• When the rate of the click train doubles from 8 to 16 c/s, the auditory clicks begin to fuse and the perception flutters. In AIM, this change occurs because the time between clicks decreases to the point where the click figure associated with the most recent acoustic click is added into the auditory image before the click figure for the preceding acoustic click has completely faded away. At this click rate, the auditory image is never empty; there is no perceptual silence between successive auditory click events. Since the click figures are all the same and they appear and fade in position without moving, successive click figures just merge in the auditory image. The perception flutters because the magnitude of the click figure is varying on a time scale where we hear changes in magnitude as changes in loudness. In other words, flutter is the perceptual correlate of rapid changes in auditory figure magnitude.

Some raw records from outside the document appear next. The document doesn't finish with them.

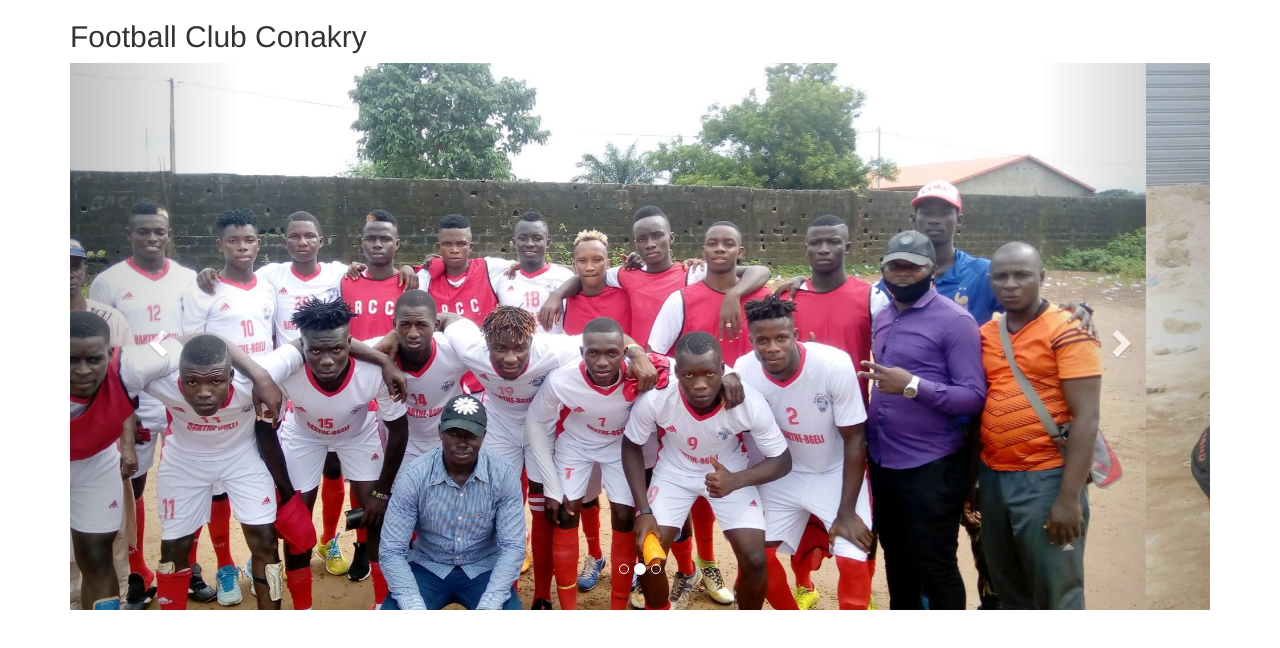
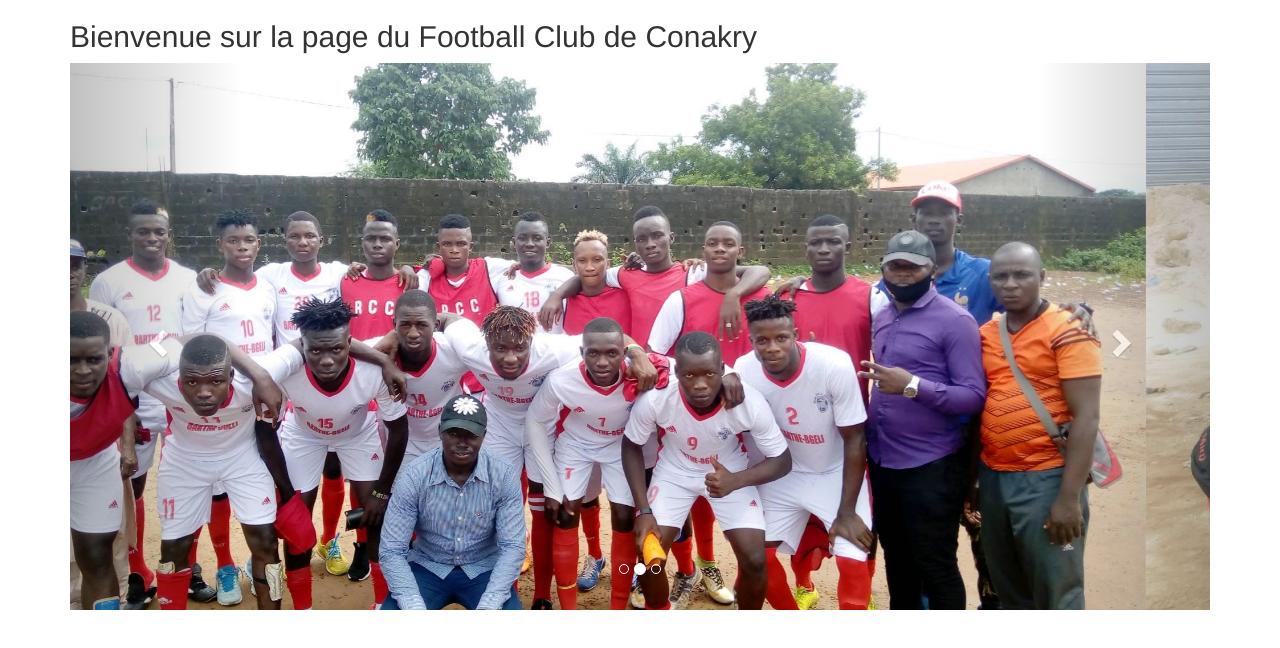
Before and after one commit to nazimboudeffa/club-foot-conakry, a plain HTML site: page index.html in a window 1280 px wide. Drawn offline with nearby package versions, Linux system fonts and the light colour scheme.

Commit message:
Added title

```diff
--- a/index.html
+++ b/index.html
@@ -11,7 +11,7 @@
 <body>
 
 <div class="container">
-  <h2>Football Club Conakry</h2>
+  <h2>Bienvenue sur la page du Football Club de Conakry</h2>
   <div id="myCarousel" class="carousel slide" data-ride="carousel">
     <!-- Indicators -->
     <ol class="carousel-indicators">
```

• When the pulse rate doubles from 16 to 32 c/s, and the period between acoustic clicks decreases to 31.25 ms, a second copy of the click figure appears in the auditory image because the auditory image encompasses time intervals up to about 35 ms. At this point, the perception of the rate-doubling click train takes on a faint, low, pitch and the fluttering component of the perception decreases to a roughness because the image is being refreshed more frequently and there is less variation in figure magnitude. In AIM, the position of the second auditory figure in the auditory image determines the pitch of the sound. The width of the auditory image (35 ms) is determined by the fact that the lower limit of melodic pitch is about 30 Hz.
• When the rate of the click train doubles again to 64 c/s and the period between acoustic clicks decreases to 15.625 ms, the spacing in the auditory image between the first and second click figures decreases to 15.625. At the same time, the pitch rises an octave and becomes more salient, while the roughness fades away and the tone takes on a buzzy timbre. With the final doubling from 64 to 128 c/s, the pitch rises another octave and this component of the perception becomes dominant, while the roughness fades away completely and the perception becomes effectively static, because the variation in figure magnitude is small relative to its magnitude.

In summary, the example shows how the temporal integration mechanism in the auditory system determines whether an acoustic event is heard as a separate auditory event or is fused with adjacent acoustic events to produce a single auditory event.